When a signature is not a signature

A challenge to the authenticity of that signature may be just the beginning of the court’s analysis of the merits of the motion to compel arbitration

Eileen C. Moore
2023 July

When a motion to compel arbitration has an attached arbitration agreement purportedly bearing the other party’s signature, that case is going to be ordered into arbitration, isn’t it? Probably. On the other hand, a challenge to the authenticity of that signature may be just the beginning of the court’s analysis of the merits of the motion.

Following is a discussion of cases that demonstrate how the devil is always in the details. While a moving party may have easily met its initial burden, once challenged by the opposing party, the moving party’s burden significantly increases.

Carrying the initial burden that a signature is valid

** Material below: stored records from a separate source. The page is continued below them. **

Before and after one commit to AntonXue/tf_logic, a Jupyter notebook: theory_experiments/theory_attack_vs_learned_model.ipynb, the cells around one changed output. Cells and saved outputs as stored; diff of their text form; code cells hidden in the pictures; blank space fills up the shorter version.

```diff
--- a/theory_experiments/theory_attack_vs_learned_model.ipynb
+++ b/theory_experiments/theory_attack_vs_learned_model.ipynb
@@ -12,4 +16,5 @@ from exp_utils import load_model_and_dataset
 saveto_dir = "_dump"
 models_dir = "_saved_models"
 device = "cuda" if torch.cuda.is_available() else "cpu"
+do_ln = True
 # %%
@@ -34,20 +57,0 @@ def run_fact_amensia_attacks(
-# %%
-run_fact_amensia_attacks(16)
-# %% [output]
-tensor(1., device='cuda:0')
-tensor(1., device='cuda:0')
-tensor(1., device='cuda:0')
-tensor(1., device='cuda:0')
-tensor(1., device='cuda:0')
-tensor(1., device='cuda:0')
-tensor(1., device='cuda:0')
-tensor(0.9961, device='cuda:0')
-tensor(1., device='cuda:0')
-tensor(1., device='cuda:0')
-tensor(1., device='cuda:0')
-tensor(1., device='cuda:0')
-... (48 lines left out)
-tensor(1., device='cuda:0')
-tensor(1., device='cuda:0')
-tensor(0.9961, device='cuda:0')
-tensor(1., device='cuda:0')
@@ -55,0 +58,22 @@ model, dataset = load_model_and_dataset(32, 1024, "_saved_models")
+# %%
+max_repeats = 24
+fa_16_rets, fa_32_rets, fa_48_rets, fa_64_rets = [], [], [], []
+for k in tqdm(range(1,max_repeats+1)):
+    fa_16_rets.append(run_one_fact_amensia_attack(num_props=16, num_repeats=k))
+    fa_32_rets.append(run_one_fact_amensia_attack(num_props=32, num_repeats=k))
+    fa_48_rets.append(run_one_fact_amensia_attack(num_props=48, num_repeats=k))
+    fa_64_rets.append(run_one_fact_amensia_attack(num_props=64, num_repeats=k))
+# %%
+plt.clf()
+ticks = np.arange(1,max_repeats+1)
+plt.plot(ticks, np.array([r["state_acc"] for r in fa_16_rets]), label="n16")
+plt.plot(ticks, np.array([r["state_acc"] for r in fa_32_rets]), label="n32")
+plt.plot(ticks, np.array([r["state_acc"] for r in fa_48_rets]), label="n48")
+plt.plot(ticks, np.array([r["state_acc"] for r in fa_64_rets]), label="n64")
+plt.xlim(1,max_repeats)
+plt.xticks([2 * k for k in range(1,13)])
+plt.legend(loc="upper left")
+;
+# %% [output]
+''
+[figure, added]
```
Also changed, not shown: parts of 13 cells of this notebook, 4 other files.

The initial burden of proving a signature on an agreement to arbitrate is relatively easy for the moving party to carry. When a petition to compel arbitration is filed and accompanied by prima facie evidence of a written agreement to arbitrate a controversy, the court shall order arbitration if it determines that an agreement to arbitrate exists. The petitioner bears the burden of proving the existence of an agreement by a preponderance of evidence. (Rosenthal v. Great Western Fin. Securities Corp. (1996) 14 Cal.4th 394, 413-414.)

Under Evidence Code, sections 1400 and 1401, authentication of a writing means the introduction of evidence sufficient to sustain a finding that it is the writing that the proponent of the evidence claims it is. However, the moving party is not required to authenticate an opposing party’s signature on an arbitration agreement as a preliminary matter in moving for arbitration because at that point the authenticity of the signature is unchallenged. (Ruiz v. Moss Bros. Auto Group, Inc. (2014) 232 Cal.App.4th 836, 846.)

California Rules of Court, rule 3.1330, requires that either the provisions of an agreement to arbitrate must be stated verbatim or a copy must be physically or electronically attached to the petition and incorporated by reference. Civil Code section 1633.7 provides electronic and handwritten signatures have the same legal effect and are equally enforceable. And under Civil Code section 1633.9, an electronic signature is attributable to a person if it was the act of the person. The act of a person may be shown in any manner, including surrounding circumstances.

The opposing party’s burden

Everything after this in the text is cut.